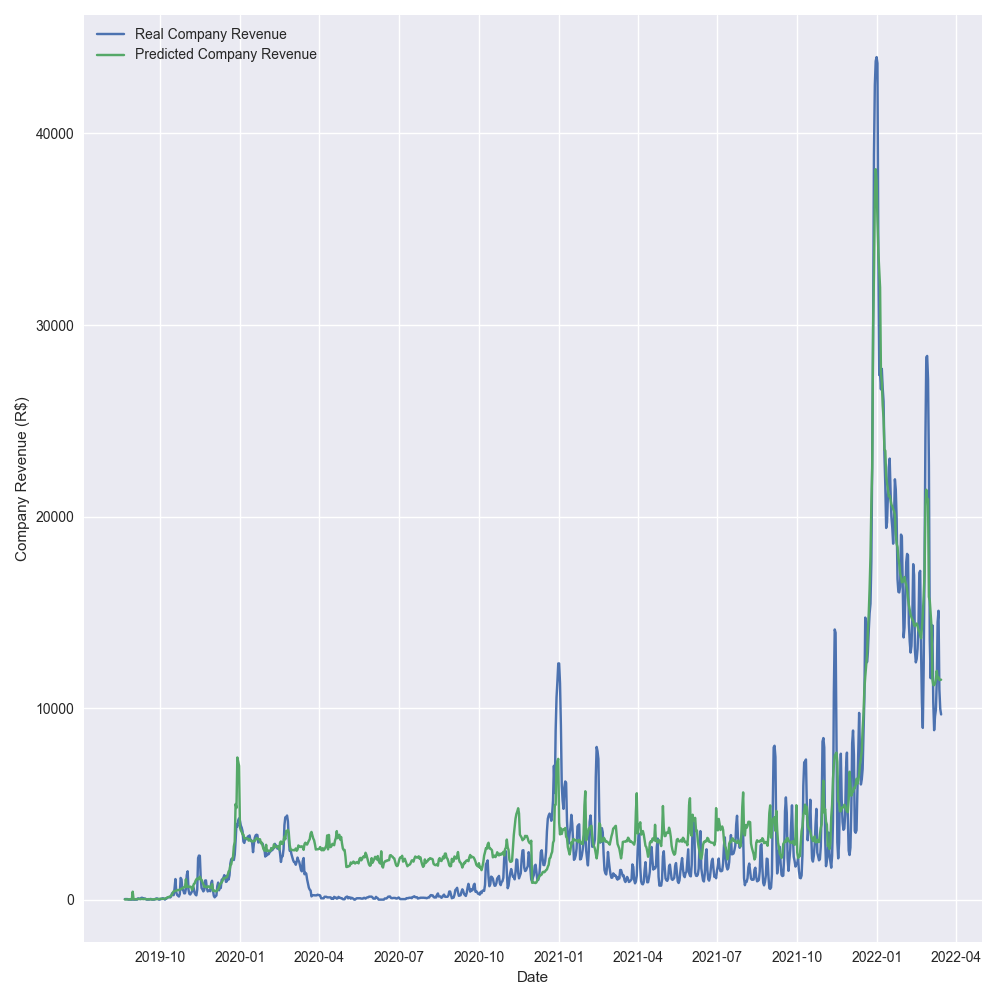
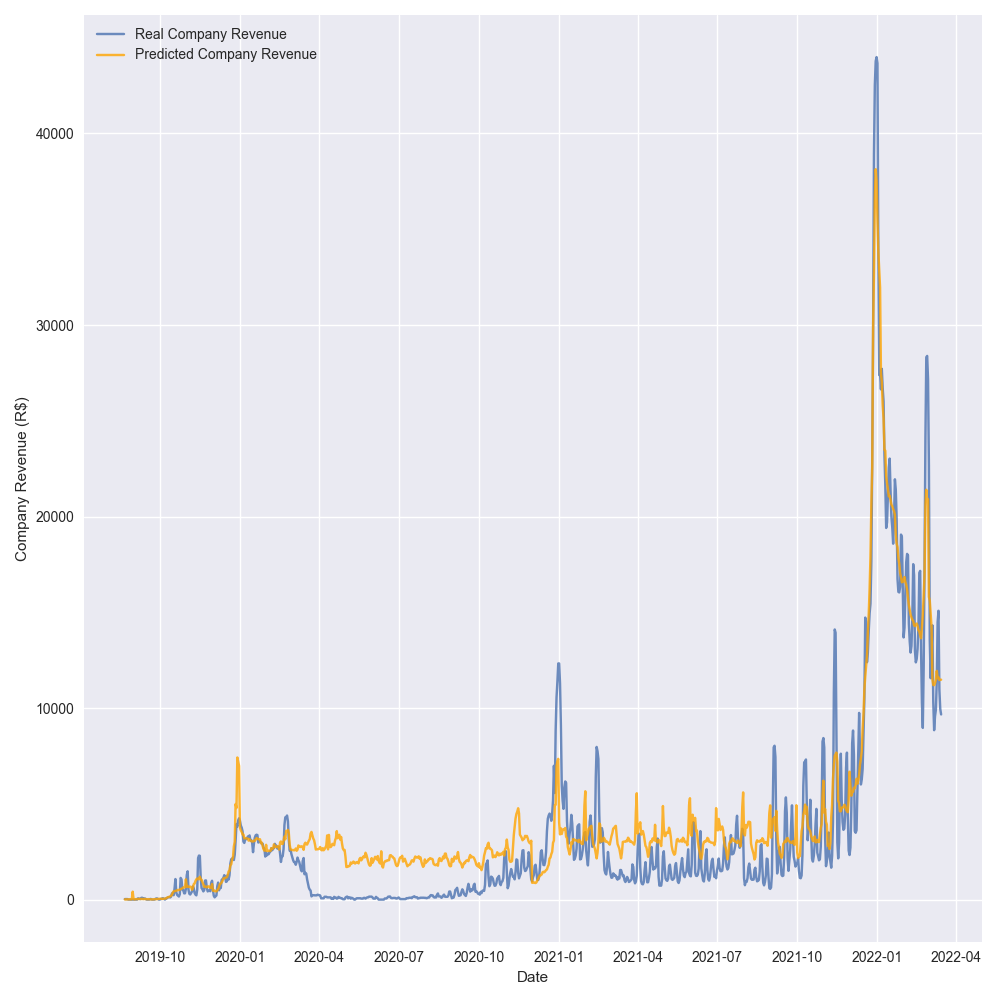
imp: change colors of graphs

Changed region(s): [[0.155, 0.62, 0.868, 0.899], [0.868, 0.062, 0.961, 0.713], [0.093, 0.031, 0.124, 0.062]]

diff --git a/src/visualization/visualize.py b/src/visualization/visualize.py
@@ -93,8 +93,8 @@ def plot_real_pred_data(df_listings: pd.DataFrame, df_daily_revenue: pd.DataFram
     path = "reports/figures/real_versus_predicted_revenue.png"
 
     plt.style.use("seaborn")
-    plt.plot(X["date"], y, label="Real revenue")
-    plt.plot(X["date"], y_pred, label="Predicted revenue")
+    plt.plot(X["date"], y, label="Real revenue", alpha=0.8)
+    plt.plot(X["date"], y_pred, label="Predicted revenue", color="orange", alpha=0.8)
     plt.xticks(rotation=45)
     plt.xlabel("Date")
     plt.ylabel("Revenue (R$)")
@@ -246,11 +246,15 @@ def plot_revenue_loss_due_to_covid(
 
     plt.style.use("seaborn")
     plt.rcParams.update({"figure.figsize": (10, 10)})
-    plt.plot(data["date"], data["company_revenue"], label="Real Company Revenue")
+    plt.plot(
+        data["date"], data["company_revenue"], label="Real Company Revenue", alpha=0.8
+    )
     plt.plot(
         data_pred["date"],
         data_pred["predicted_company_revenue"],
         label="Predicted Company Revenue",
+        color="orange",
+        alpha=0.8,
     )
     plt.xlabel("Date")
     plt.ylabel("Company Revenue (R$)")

——

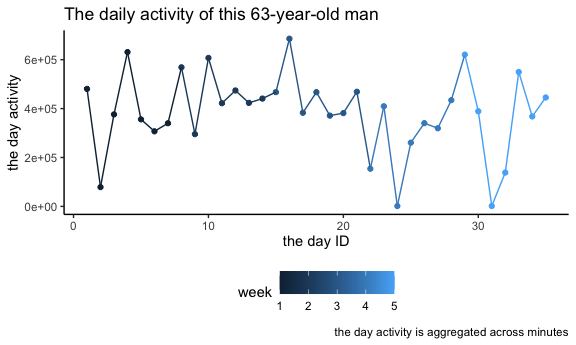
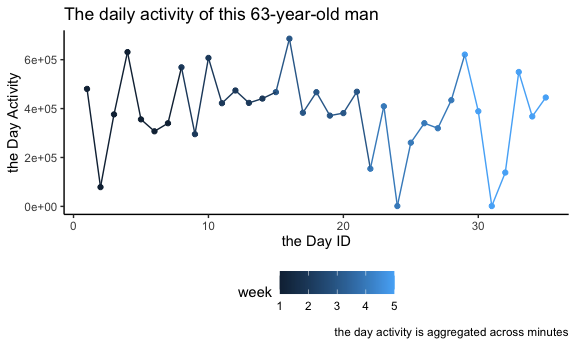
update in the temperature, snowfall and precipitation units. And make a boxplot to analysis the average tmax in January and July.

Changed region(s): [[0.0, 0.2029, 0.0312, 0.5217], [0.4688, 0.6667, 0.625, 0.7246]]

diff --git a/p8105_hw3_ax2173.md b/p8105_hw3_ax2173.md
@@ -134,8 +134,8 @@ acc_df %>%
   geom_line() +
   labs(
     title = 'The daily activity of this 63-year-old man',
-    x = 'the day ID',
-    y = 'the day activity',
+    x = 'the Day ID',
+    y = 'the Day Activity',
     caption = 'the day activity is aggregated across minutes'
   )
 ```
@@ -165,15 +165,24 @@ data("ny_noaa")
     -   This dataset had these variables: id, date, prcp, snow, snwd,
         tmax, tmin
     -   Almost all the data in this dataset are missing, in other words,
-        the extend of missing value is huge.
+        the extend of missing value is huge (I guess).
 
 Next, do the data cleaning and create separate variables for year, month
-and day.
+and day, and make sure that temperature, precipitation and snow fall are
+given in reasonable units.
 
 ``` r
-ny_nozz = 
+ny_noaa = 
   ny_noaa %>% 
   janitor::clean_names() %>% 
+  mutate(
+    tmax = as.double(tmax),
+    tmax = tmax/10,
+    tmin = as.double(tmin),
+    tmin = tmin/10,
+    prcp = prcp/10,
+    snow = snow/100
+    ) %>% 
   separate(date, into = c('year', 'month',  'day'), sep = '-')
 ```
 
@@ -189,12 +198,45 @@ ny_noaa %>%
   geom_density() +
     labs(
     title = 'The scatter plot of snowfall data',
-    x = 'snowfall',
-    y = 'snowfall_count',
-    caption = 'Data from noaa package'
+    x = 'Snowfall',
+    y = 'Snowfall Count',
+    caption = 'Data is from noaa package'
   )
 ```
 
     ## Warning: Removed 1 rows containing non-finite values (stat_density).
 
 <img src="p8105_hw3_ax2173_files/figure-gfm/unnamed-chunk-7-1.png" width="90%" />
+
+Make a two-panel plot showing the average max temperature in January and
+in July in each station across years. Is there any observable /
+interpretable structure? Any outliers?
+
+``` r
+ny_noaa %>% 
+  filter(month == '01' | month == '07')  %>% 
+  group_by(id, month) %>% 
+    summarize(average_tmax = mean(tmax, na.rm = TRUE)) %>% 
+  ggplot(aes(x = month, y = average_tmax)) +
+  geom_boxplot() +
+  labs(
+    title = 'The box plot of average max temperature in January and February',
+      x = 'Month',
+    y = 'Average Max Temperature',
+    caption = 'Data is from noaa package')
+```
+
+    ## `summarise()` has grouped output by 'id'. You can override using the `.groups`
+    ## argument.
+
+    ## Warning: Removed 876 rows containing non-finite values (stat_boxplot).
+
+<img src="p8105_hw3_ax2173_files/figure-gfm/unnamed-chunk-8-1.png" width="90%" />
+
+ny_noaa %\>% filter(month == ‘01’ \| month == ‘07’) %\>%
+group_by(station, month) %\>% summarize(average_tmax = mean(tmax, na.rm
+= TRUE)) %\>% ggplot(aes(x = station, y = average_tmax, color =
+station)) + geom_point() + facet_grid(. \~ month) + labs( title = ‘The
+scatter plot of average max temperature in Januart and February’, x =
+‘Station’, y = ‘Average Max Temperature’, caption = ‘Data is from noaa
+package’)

——

Work instructions —
Which lines of the listing contain the word "caption"? Copy each of them.

Response to the exercise —
     caption = 'the day activity is aggregated across minutes'
-    caption = 'Data from noaa package'
+    caption = 'Data is from noaa package'
+    caption = 'Data is from noaa package')
+‘Station’, y = ‘Average Max Temperature’, caption = ‘Data is from noaa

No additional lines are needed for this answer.